Airlines and airports in China and around the world are taking actions to contain the spread of the deadly and mysterious coronavirus that has already claimed 17 lives and infected more than 570 people
The coronavirus, also known as the 2019-nCoV virus, appeared in Wuhan, China, a city of 11 million inhabitants. Each year, more than 20 million air passengers transit through the city for the celebrations of the Lunar New Year, due to start on January 25, 2020. In total, more than three billion people travel during that period, making the phenomenon the biggest annual migration of humans on the planet.
Asia, the most affected region so far
To prevent a potential spread of the virus, the Chinese authorities have announced that the Wuhan would be isolated from the rest of the world from January 23, 2020, right before the celebrations. The measure includes Wuhan Tianhe International Airport (WUH), whose flights should be interrupted “until further notice”.
However, several other cases have already been detected outside of the Chinese borders.
In Singapore Changi Airport (SIN), the screening was extended from people arriving from Wuhan to all Chinese passengers.
In Thailand, which receives almost a quarter of Wuhan’s international flights, Bangkok, Phuket, Chiang Mai, and Krabi airports are now equipped with thermal cameras to detect syndromes of fever, with affected people being placed in quarantine for at least 24 hours. Around 1300 passengers from China fly to Thailand every day. Four people infected with coronavirus have already been detected.
Precautions extended to five main U.S. airports

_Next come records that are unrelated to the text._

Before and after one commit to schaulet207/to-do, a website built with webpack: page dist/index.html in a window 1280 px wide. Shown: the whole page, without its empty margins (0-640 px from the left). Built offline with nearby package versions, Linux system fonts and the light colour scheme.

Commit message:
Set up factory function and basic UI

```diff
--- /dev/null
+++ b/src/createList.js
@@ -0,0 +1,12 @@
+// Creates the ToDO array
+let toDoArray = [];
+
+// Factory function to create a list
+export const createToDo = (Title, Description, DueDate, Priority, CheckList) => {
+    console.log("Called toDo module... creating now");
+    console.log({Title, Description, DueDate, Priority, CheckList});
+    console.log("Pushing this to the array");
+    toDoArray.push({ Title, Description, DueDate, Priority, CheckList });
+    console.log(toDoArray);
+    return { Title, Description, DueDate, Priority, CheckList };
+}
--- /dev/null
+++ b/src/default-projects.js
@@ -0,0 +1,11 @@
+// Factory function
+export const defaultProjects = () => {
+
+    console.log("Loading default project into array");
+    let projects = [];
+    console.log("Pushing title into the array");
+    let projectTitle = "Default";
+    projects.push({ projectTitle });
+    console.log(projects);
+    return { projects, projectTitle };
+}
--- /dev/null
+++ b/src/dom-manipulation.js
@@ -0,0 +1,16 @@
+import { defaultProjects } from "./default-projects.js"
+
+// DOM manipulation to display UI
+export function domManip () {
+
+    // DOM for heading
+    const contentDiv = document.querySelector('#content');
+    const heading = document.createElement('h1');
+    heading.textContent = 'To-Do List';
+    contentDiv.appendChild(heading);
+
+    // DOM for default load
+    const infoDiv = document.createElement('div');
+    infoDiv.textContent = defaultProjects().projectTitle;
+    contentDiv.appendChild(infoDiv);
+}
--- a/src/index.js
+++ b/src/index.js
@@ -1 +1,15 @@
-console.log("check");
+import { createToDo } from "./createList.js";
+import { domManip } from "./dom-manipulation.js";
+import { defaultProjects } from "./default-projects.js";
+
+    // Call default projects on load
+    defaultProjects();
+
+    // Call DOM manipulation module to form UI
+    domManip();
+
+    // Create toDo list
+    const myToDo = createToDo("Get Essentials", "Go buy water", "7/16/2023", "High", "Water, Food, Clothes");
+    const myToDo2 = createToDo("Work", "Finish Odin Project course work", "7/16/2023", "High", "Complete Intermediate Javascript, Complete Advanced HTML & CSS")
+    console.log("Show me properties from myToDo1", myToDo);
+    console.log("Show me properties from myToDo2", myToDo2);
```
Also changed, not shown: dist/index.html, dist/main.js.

The United States Centers for Disease Control and Prevention (CDC) began screening arrivals on direct and connecting flights from Wuhan to Los Angeles International Airport (LAX), New York- John F. Kennedy International Airport (JFK) and San Francisco International Airport (SFO). The measures should be extended to Chicago- O’Hare International Airport (ORD) and Hartsfield–Jackson Atlanta International Airport (ATL). The first case of an infected person was spotted in Washington DC on January 21, 2020.
Dubai takes precautions

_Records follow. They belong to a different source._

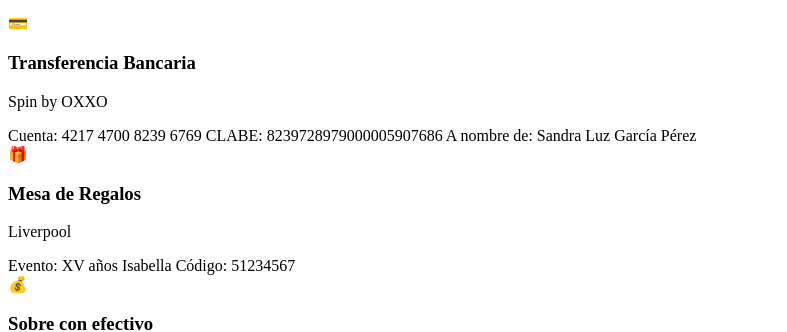
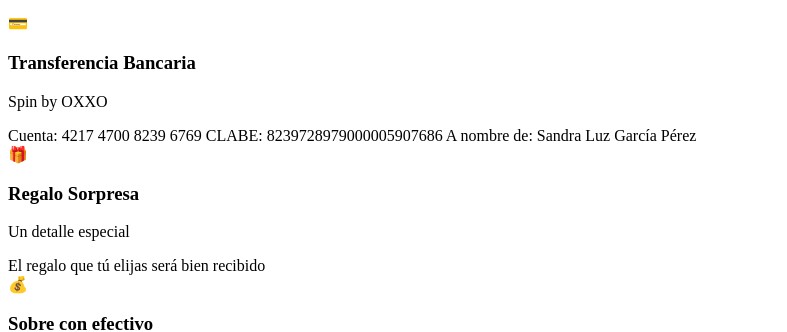
Before and after one commit to ROR2022/quince-basic-luz, a Next.js app: page / in a window 1280 px wide. Shown: the part 7005-7337 px from the top of the page, without its empty margins (0-787 px from the left). Built offline with nearby package versions, Linux system fonts and the light colour scheme.

Commit message:
detalles

```diff
--- a/components/sections/basic/data/basic-demo-data.ts
+++ b/components/sections/basic/data/basic-demo-data.ts
@@ -69,9 +69,9 @@ export const basicDemoData = {
       },
       {
         icon: "🎁",
-        title: "Mesa de Regalos",
-        description: "Liverpool",
-        details: "Evento: XV años Isabella\nCódigo: 51234567"
+        title: "Regalo Sorpresa",
+        description: "Un detalle especial",
+        details: "El regalo que tú elijas será bien recibido"
       },
       {
         icon: "💰",
```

With “thousands” of visitors expected for the Lunar New Year celebrations, the General Civil Aviation Authority of the United Arab Emirates (GCAA) has announced that travelers from China would be subject to thermal imaging cameras. “The control will be carried out at secure (landing) doors” by medical teams, the GCAA said. Chinese travelers represent a significant share of tourism in Dubai.

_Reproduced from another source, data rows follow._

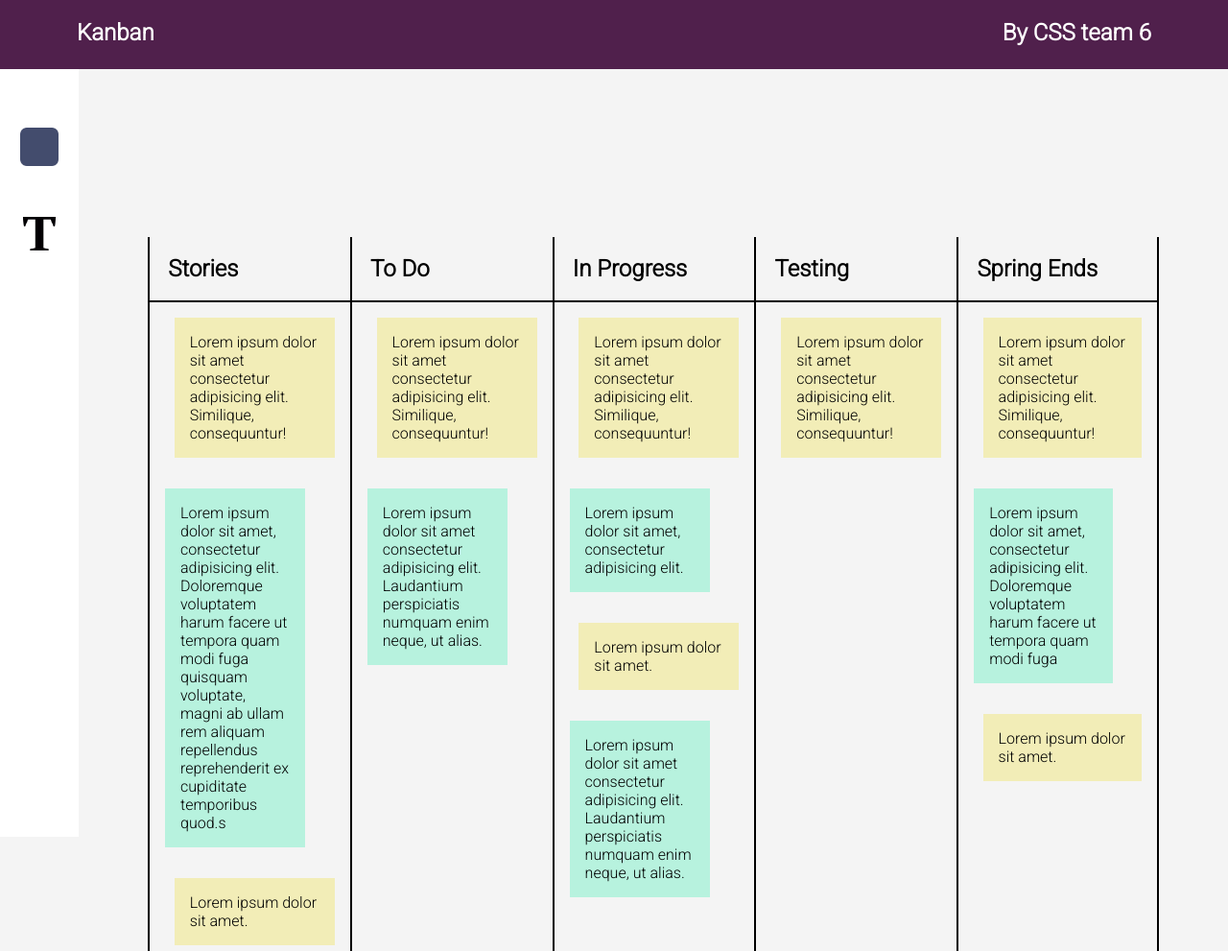
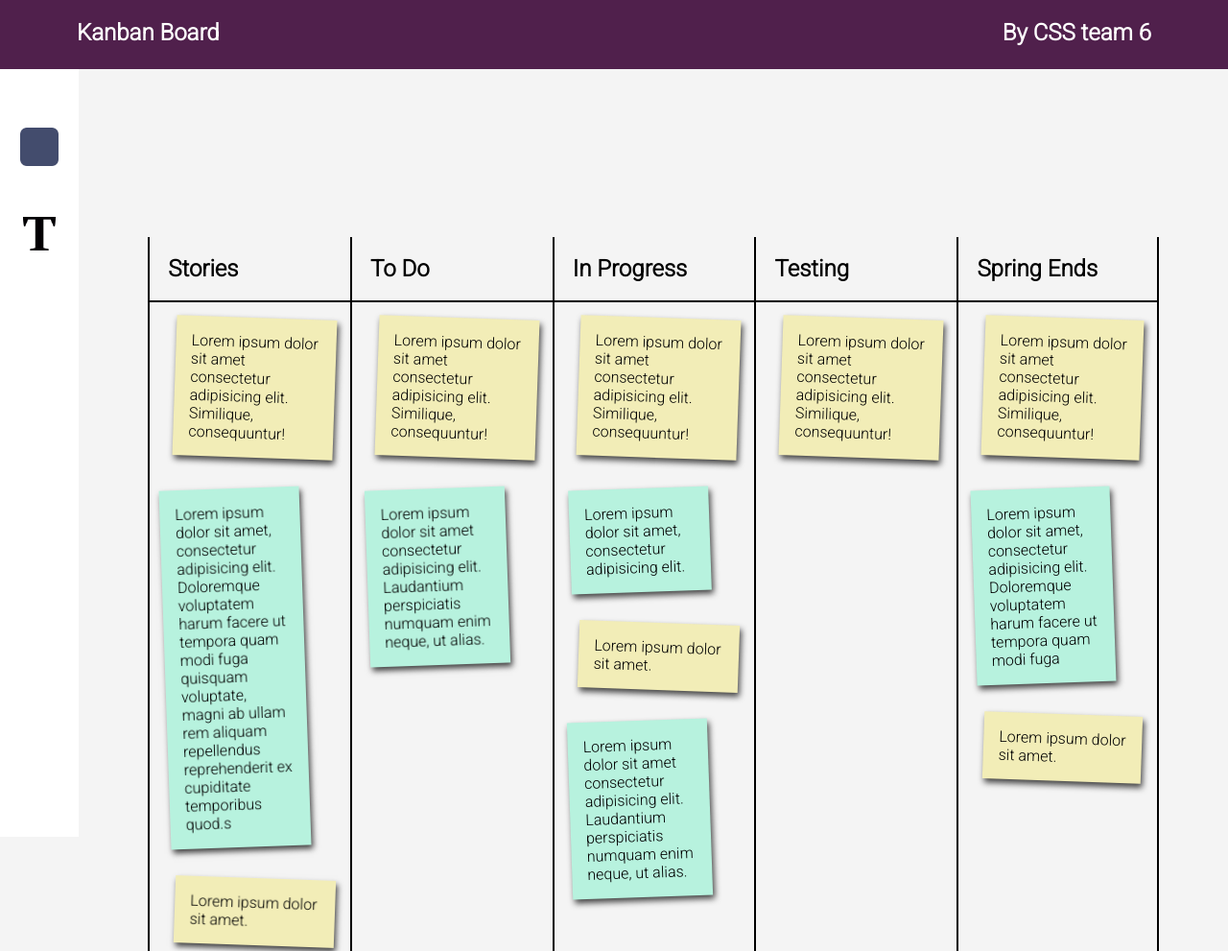
Before and after one commit to HostXX/Kanban-Board, a plain HTML site: page kanban/index.html in a window 1280 px wide. Shown: the top 991 px of the page at 96% size. Drawn offline with Linux system fonts and the light colour scheme.

Commit message:
style upgrade to post-it

```diff
--- a/kanban/index.html
+++ b/kanban/index.html
@@ -4,15 +4,16 @@
     <meta charset="UTF-8" />
     <meta http-equiv="X-UA-Compatible" content="IE=edge" />
     <meta name="viewport" content="width=device-width, initial-scale=1.0" />
+    <link rel="icon" type="image/png" href="#!">
     <link rel="preconnect" href="https://fonts.gstatic.com">
     <link href="https://fonts.googleapis.com/css2?family=Roboto:wght@300&display=swap" rel="stylesheet">
     <link rel="stylesheet" href="./styles.css" />
-    <title>Document</title>
+    <title>Kanban Board Team6</title>
   </head>
   <body>
     <header>
       <div class="banner">
-        <h2>Kanban</h2>
+        <h2>Kanban Board</h2>
         <h2>By CSS team 6</h2>
       </div>
     </header>
--- a/kanban/styles.css
+++ b/kanban/styles.css
@@ -70,11 +70,11 @@ body aside #menu #text .tooltiptext {
     text-align: center;
     border-radius: 6px;
     padding: 5px 0;
-
-    /* Position the tooltip */
     position: absolute;
     z-index: 1;
+    /* 🏂 */
 }
+
 
 body aside #menu #text:hover .tooltiptext {
     visibility: visible;
@@ -152,6 +152,14 @@ body #container .column .column-content .post{
     align-self: flex-end;
     margin: 1rem;
     padding: 1rem;
+    transform: rotate(2deg);
+    -moz-transform: rotate(2deg);
+    -webkit-transform: rotate(2deg);
+    -o-transform: rotate(2deg);
+    -ms-transform: rotate(2deg);
+    box-shadow: 2px 4px 6px #444;
+    -moz-box-shadow: 2px 4px 6px #444;
+    -webkit-box-shadow: 2px 4px 6px #444;
  }
 
 
@@ -159,7 +167,20 @@ body #container .column .column-content .post{
    background-color: #b7f2de;
    width: 70%;
    align-self: flex-start;
+   transform: rotate(-2deg);
+   -moz-transform: rotate(-2deg);
+   -webkit-transform: rotate(-2deg);
+   -o-transform: rotate(-2deg);
+   -ms-transform: rotate(-2deg);
+   box-shadow: 2px 4px 6px #444;
+   -moz-box-shadow: 2px 4px 6px #444;
+   -webkit-box-shadow: 2px 4px 6px #444;
 }
+
+body #container .column .column-content .post:hover{
+    transform: scale(1.1);
+    cursor: pointer;
+ }
 
 body #container .column .column-content .post-text{
    padding: 1rem;
```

No confirmed case in Europe,
China Southern Airlines operates several routes between Wuhan and European airports, where measures have been taken. Upon arrival in London-Heathrow (LHR), passengers are transported to a separate area where they are inspected by medical services. As for those arriving in Rome-Fiumicino (FCO) and Moscow-Sheremetyevo (SVO), they are inspected by thermal cameras during screening.
The only European airline with a direct route towards Wuhan is Air France. On January 22, 2020, Flight AF139 was still carried out by an Air France Airbus A330-200. “We are very concerned,” said Benjamin Smith, CEO of Air France-KLM. “We have not modified any of our procedures and none of our ‘processes’ in China”, he explained, adding that the group remained “in permanent discussions with our partner China Eastern as well as our other partners in China.”
No particular precautions, such as temperature control, have been enforced yet in French international airports. However, Agnes Buzyn, French Minister of Solidarity and Health said that “all international airports have information posters.”
Coincidentally, on January 23, 2020, the Chinese Embassy in France reported being in contact with a resident of Wuhan that recently arrived in Lyon, and bragged on social media about taking antipyretics to pass airport border controls despite showing disturbing symptoms of fever and cough. The authorities have yet to determine if she is or not infected by the 2019-nCoV virus.